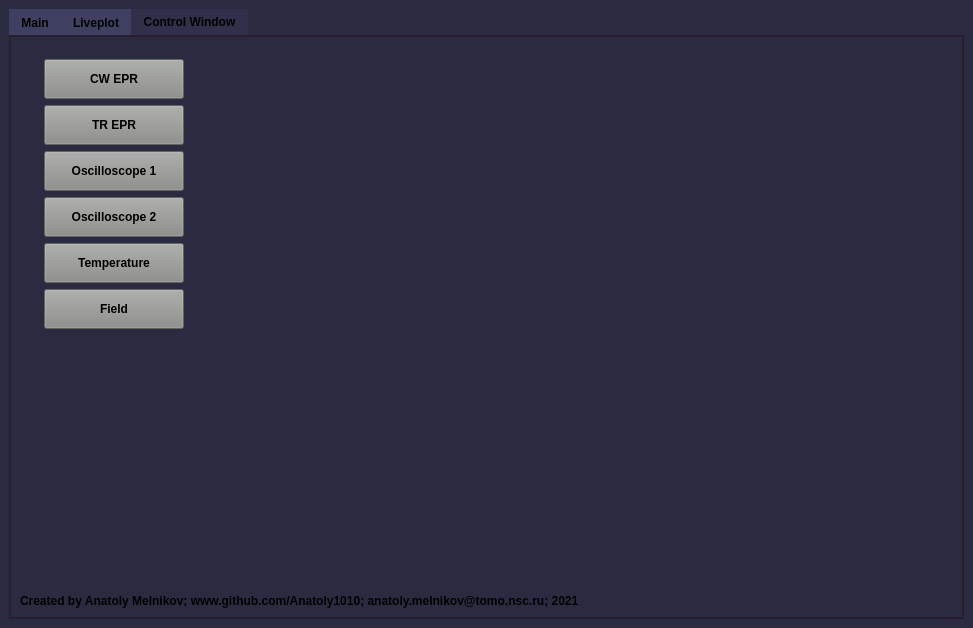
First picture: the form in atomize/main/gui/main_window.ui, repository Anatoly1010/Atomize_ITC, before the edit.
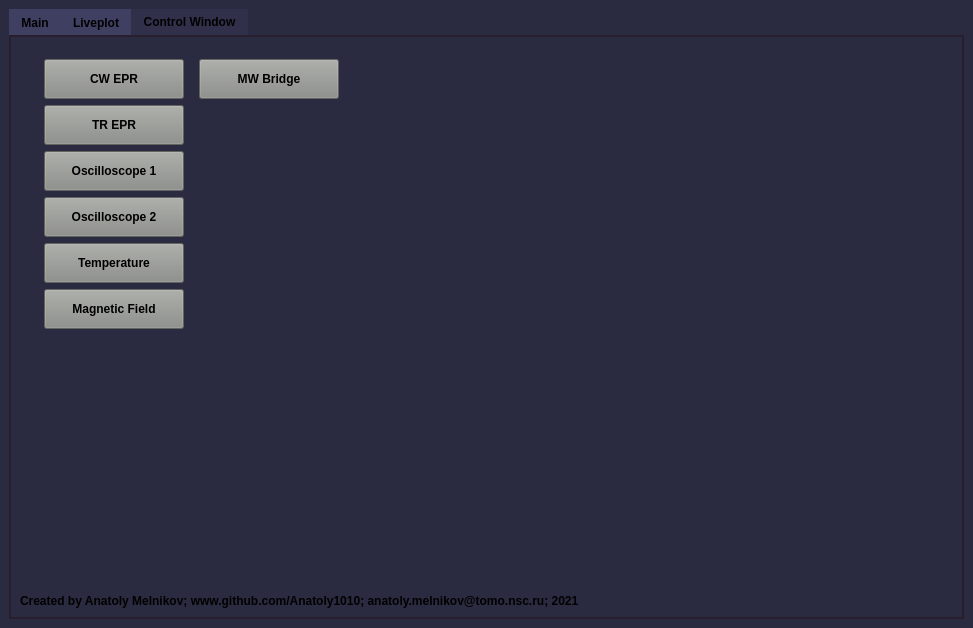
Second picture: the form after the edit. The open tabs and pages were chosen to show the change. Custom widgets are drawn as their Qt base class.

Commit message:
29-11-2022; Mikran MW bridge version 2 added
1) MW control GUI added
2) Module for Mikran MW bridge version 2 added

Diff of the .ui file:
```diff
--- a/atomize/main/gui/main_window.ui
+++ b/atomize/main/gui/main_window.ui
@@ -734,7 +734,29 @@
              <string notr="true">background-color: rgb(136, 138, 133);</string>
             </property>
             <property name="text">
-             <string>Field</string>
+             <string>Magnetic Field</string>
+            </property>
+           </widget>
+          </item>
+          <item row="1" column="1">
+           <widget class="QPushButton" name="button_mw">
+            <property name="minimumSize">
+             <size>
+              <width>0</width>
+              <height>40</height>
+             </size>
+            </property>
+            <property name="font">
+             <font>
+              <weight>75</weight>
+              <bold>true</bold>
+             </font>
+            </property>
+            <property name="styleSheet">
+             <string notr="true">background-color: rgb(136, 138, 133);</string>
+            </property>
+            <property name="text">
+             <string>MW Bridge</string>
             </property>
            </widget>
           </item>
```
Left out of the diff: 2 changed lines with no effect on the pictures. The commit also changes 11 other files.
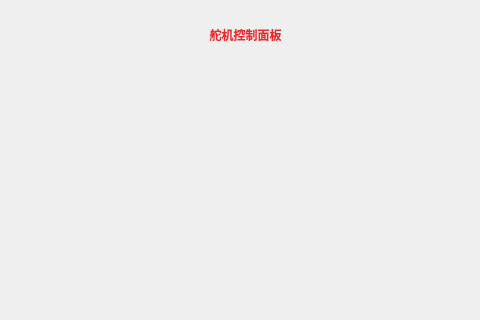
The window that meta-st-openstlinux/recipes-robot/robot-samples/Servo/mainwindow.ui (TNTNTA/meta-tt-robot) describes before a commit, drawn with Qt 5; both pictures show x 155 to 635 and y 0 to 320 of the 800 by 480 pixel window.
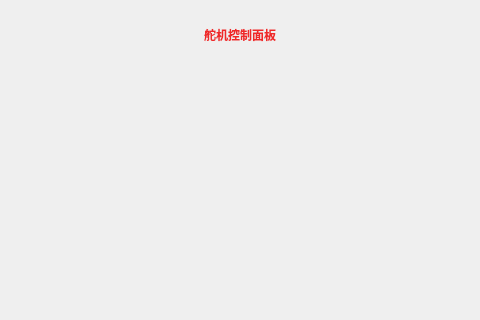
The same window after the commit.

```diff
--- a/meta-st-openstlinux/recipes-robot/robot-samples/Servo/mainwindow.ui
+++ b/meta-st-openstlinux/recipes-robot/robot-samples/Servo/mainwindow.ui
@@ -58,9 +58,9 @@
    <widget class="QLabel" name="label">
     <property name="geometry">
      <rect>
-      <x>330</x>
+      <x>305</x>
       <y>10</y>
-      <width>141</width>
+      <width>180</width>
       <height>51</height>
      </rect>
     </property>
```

TASK DIRECTIONS -> Repeat each of the records exactly as written, except for the pictures, which are to be left out.

TASK SOLUTION ->
First picture: the form in atomize/main/gui/main_window.ui, repository Anatoly1010/Atomize_ITC, before the edit.
Second picture: the form after the edit. The open tabs and pages were chosen to show the change. Custom widgets are drawn as their Qt base class.

Commit message:
29-11-2022; Mikran MW bridge version 2 added
1) MW control GUI added
2) Module for Mikran MW bridge version 2 added

Diff of the .ui file:
```diff
--- a/atomize/main/gui/main_window.ui
+++ b/atomize/main/gui/main_window.ui
@@ -734,7 +734,29 @@
              <string notr="true">background-color: rgb(136, 138, 133);</string>
             </property>
             <property name="text">
-             <string>Field</string>
+             <string>Magnetic Field</string>
+            </property>
+           </widget>
+          </item>
+          <item row="1" column="1">
+           <widget class="QPushButton" name="button_mw">
+            <property name="minimumSize">
+             <size>
+              <width>0</width>
+              <height>40</height>
+             </size>
+            </property>
+            <property name="font">
+             <font>
+              <weight>75</weight>
+              <bold>true</bold>
+             </font>
+            </property>
+            <property name="styleSheet">
+             <string notr="true">background-color: rgb(136, 138, 133);</string>
+            </property>
+            <property name="text">
+             <string>MW Bridge</string>
             </property>
            </widget>
           </item>
```
Left out of the diff: 2 changed lines with no effect on the pictures. The commit also changes 11 other files.
The window that meta-st-openstlinux/recipes-robot/robot-samples/Servo/mainwindow.ui (TNTNTA/meta-tt-robot) describes before a commit, drawn with Qt 5; both pictures show x 155 to 635 and y 0 to 320 of the 800 by 480 pixel window.
The same window after the commit.

```diff
--- a/meta-st-openstlinux/recipes-robot/robot-samples/Servo/mainwindow.ui
+++ b/meta-st-openstlinux/recipes-robot/robot-samples/Servo/mainwindow.ui
@@ -58,9 +58,9 @@
    <widget class="QLabel" name="label">
     <property name="geometry">
      <rect>
-      <x>330</x>
+      <x>305</x>
       <y>10</y>
-      <width>141</width>
+      <width>180</width>
       <height>51</height>
      </rect>
     </property>
```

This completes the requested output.